▶ [EXERCISE DESCRIPTION] Count the lines below that contain the word "Sheikh", and report only that number.

━━━━━ RECORDS SHOWN

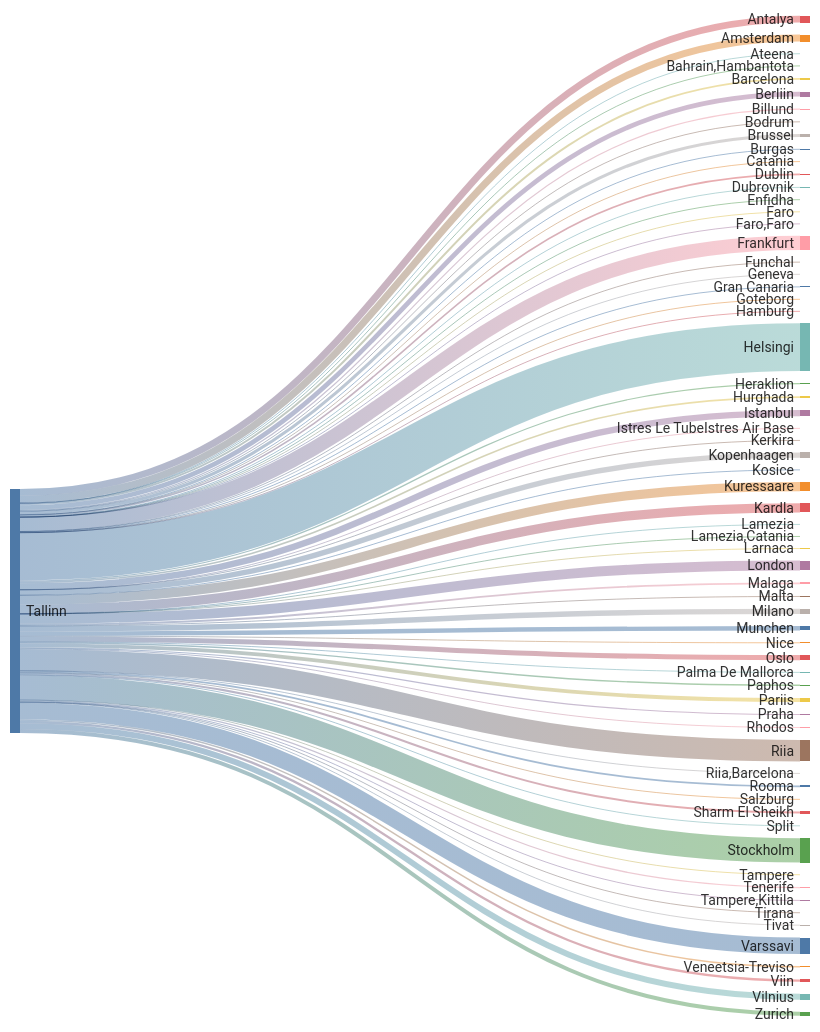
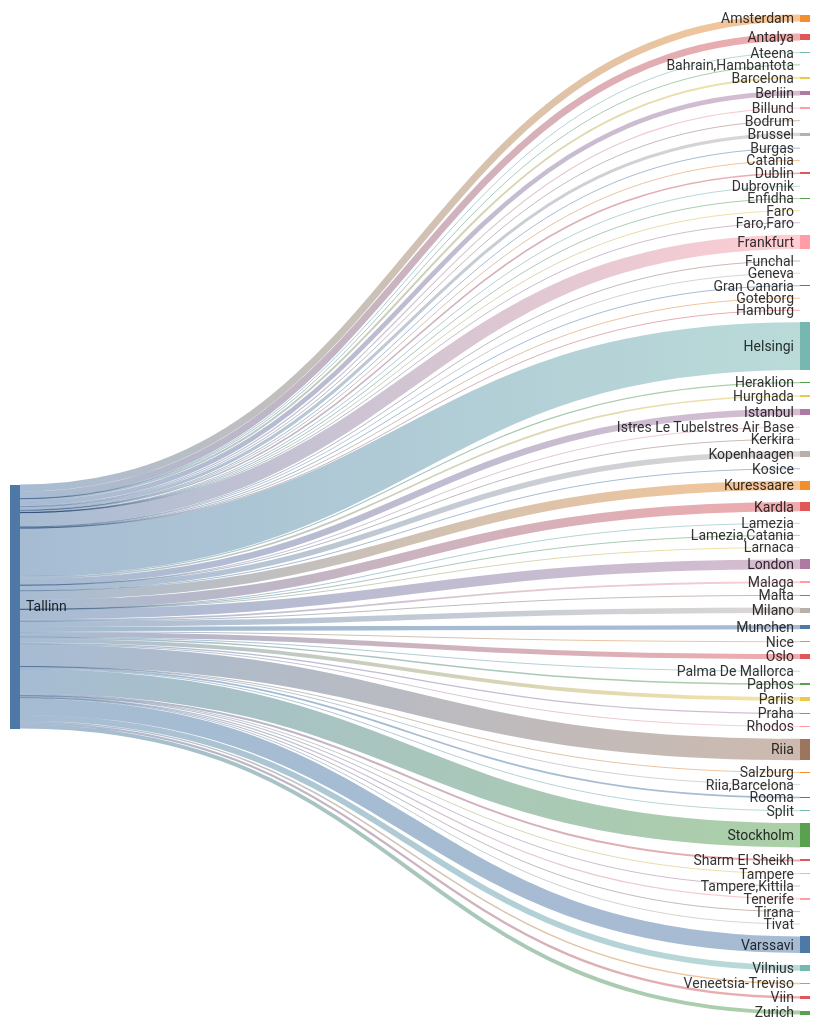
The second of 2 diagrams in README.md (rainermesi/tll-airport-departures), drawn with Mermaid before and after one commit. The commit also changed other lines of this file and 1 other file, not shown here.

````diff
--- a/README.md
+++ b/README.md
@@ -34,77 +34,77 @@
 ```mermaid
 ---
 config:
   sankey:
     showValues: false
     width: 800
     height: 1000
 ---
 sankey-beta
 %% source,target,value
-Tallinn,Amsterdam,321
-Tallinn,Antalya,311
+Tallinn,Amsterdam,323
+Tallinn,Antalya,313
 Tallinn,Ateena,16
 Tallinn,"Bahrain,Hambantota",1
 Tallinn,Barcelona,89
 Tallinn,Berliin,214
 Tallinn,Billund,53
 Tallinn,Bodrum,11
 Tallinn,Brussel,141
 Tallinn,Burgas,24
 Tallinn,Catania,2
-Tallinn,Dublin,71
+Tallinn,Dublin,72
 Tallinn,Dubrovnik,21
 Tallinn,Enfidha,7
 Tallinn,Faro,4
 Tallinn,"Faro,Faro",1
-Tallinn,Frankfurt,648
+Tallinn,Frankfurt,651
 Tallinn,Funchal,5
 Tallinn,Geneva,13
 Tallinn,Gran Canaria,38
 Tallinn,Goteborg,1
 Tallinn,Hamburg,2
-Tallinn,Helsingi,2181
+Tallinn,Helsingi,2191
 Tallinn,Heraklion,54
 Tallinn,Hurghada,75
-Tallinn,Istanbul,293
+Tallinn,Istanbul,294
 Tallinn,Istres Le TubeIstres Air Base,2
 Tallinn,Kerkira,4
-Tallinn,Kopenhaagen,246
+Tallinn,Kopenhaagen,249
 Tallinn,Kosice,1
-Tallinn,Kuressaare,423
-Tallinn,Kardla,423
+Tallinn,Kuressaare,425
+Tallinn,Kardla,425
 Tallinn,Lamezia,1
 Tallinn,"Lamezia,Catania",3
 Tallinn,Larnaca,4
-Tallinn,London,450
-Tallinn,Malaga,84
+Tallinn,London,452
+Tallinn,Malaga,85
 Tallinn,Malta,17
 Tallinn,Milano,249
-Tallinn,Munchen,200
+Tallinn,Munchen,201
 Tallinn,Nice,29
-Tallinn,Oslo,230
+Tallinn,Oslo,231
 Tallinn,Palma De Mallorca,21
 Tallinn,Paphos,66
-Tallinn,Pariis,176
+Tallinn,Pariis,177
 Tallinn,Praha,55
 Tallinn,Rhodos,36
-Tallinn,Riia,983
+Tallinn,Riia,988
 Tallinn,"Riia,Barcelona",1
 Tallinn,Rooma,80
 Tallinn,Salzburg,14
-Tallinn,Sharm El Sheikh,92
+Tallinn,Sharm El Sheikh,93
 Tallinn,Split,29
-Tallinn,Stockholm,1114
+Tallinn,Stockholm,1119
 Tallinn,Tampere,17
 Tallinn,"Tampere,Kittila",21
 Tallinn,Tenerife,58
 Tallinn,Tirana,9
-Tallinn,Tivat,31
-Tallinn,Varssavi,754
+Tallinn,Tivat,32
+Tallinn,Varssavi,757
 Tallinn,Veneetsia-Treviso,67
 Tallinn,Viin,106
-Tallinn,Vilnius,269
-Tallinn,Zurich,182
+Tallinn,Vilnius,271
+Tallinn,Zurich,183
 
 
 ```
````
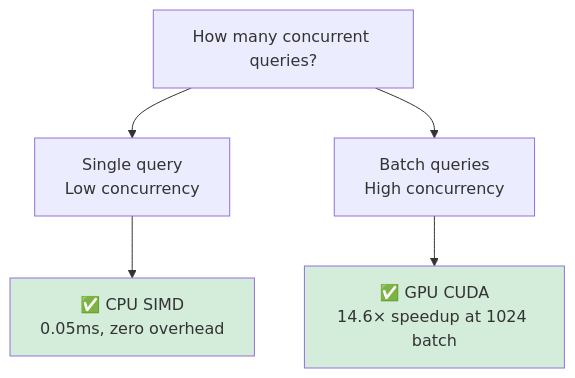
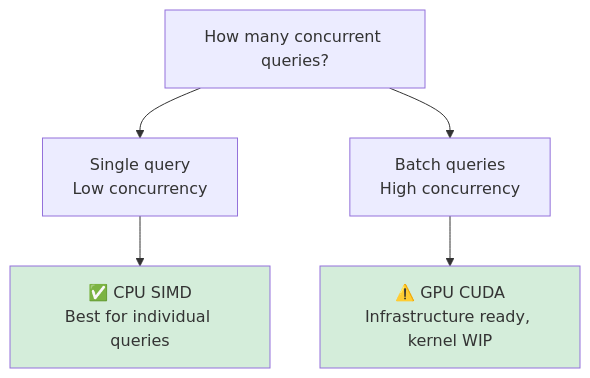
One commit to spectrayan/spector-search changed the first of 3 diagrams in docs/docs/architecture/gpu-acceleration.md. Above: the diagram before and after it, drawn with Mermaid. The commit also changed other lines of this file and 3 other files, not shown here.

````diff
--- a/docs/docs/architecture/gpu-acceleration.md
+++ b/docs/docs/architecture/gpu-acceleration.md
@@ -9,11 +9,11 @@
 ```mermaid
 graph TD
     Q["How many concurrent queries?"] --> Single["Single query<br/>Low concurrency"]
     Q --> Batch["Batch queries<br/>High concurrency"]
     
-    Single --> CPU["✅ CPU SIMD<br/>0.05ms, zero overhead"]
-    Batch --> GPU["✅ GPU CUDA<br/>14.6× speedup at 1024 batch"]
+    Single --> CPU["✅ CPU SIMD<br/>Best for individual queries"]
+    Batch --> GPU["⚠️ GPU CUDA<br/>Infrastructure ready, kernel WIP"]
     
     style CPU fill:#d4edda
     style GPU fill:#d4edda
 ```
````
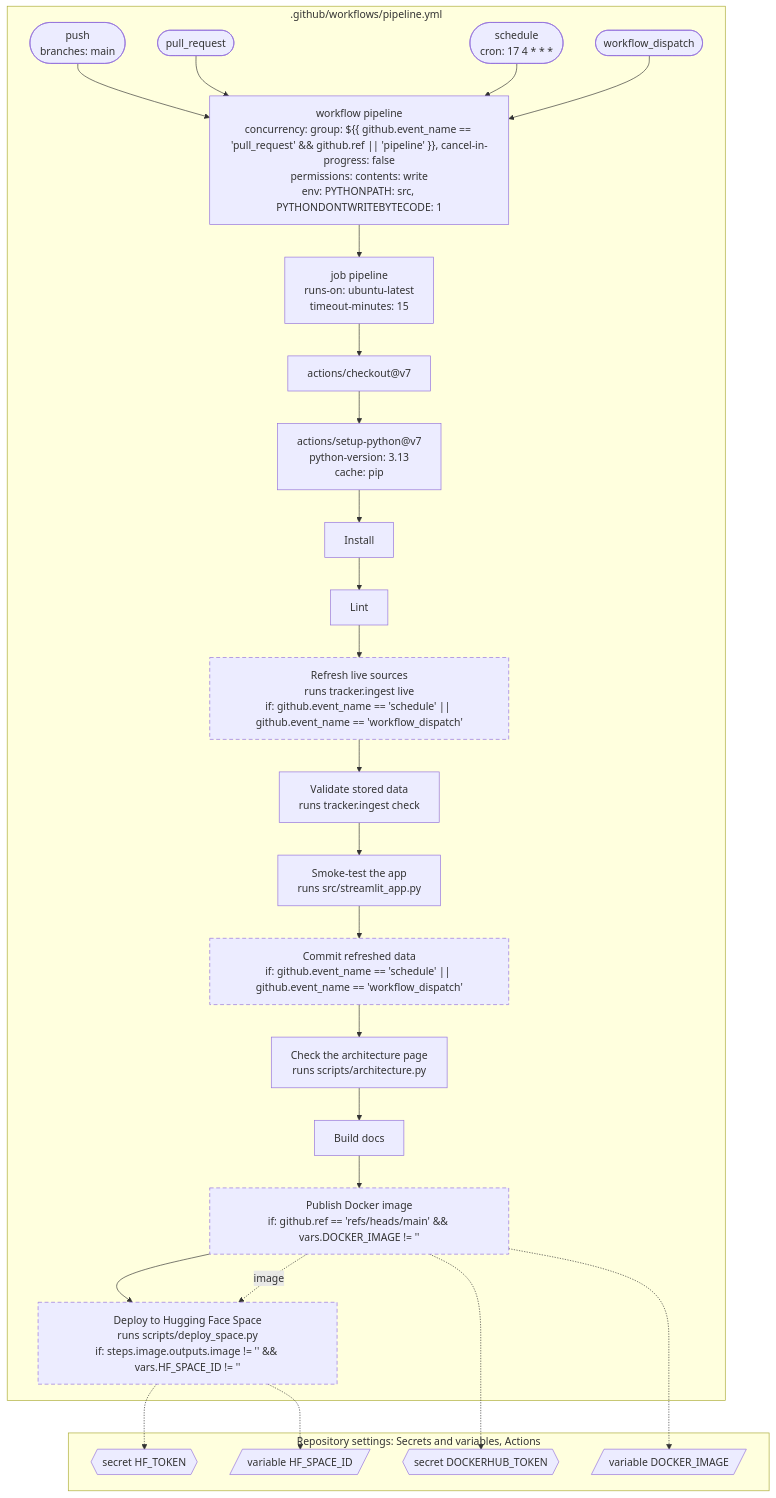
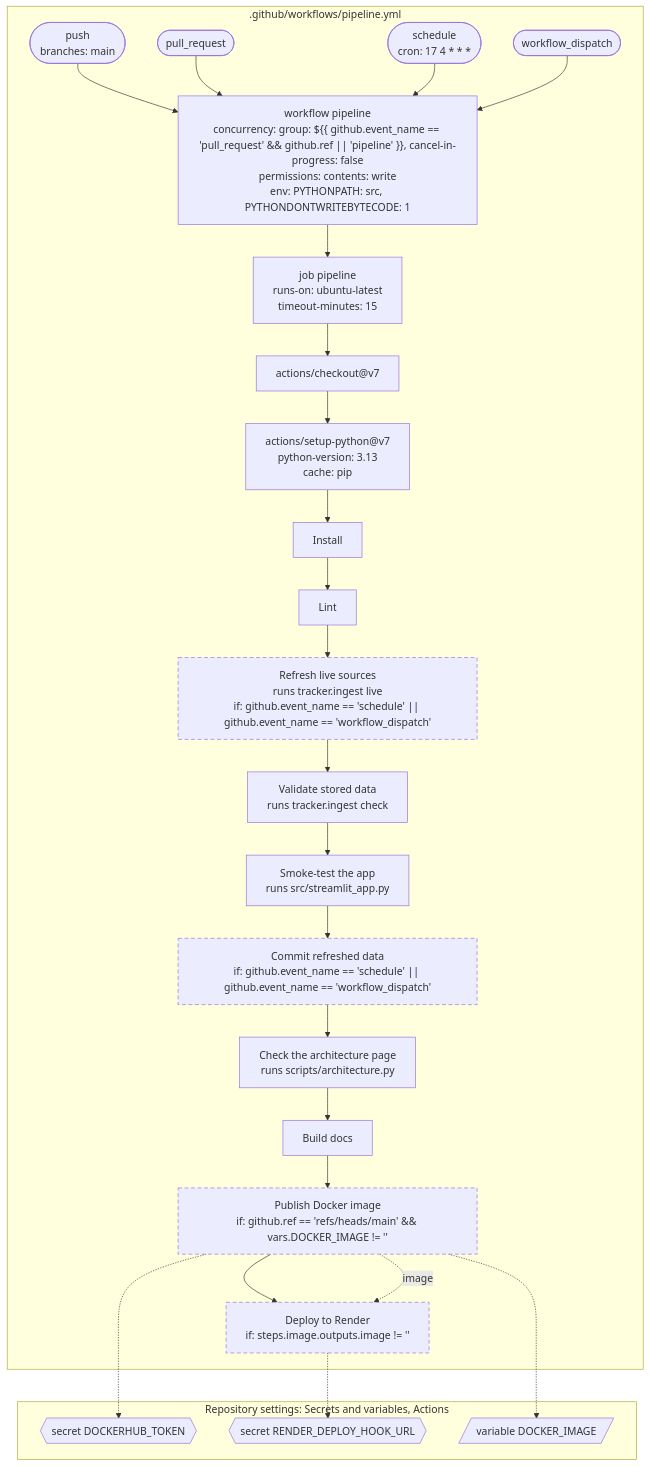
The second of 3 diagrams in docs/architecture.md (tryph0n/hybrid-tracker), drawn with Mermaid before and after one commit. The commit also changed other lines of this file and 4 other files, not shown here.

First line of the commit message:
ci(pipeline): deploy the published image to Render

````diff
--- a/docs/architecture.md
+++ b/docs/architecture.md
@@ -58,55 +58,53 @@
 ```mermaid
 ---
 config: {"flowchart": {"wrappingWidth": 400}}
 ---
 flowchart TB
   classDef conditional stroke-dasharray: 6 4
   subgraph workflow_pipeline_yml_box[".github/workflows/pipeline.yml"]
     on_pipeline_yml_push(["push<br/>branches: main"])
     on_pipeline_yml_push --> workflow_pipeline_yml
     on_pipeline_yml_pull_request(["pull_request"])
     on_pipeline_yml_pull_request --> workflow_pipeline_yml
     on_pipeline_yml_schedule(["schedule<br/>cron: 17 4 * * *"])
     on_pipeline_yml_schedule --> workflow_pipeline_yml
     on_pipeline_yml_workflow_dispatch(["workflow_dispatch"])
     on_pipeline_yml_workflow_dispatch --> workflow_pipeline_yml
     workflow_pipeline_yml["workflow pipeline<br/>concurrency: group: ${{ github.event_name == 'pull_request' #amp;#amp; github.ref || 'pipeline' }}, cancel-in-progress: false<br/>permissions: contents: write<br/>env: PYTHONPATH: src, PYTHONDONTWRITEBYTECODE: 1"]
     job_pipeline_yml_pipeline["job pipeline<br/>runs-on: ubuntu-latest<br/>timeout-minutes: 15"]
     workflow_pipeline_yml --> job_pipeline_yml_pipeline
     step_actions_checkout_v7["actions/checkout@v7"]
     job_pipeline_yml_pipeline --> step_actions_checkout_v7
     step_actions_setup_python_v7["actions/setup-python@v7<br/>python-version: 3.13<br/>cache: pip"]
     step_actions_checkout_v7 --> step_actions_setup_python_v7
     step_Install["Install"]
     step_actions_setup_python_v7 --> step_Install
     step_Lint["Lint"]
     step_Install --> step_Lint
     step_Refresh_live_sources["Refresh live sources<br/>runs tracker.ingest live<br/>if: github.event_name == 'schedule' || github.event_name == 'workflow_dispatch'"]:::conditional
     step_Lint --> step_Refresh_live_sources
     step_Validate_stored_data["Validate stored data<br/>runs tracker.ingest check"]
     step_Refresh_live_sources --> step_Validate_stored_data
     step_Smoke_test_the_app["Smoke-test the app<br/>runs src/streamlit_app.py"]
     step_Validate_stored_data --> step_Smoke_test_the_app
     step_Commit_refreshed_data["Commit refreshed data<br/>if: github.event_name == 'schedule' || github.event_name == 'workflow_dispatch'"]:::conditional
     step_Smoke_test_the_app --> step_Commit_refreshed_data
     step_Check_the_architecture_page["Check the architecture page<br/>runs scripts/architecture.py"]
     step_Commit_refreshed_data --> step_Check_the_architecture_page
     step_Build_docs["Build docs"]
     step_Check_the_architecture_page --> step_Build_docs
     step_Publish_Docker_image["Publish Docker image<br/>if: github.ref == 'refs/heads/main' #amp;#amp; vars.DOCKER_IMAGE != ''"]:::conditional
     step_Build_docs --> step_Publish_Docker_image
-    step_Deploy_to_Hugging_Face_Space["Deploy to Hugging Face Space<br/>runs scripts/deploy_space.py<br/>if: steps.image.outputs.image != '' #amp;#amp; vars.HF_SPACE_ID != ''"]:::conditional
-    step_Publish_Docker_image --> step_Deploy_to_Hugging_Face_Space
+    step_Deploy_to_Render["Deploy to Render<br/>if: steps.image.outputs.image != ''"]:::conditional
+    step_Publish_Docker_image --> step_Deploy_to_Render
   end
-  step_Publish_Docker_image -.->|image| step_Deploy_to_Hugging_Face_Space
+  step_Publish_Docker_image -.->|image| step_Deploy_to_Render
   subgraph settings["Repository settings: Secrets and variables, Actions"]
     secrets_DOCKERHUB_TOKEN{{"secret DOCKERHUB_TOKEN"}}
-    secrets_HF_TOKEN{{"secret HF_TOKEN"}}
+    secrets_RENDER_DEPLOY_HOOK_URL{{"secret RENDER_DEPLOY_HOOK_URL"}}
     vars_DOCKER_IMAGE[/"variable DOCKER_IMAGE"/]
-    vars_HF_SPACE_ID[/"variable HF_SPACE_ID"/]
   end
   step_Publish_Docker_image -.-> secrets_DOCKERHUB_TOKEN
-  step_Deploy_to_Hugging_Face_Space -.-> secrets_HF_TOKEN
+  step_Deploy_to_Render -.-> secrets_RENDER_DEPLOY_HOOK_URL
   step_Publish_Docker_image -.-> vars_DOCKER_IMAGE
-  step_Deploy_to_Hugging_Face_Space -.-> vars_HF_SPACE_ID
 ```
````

━━━━━━━━━━

▶ [REPLY] 2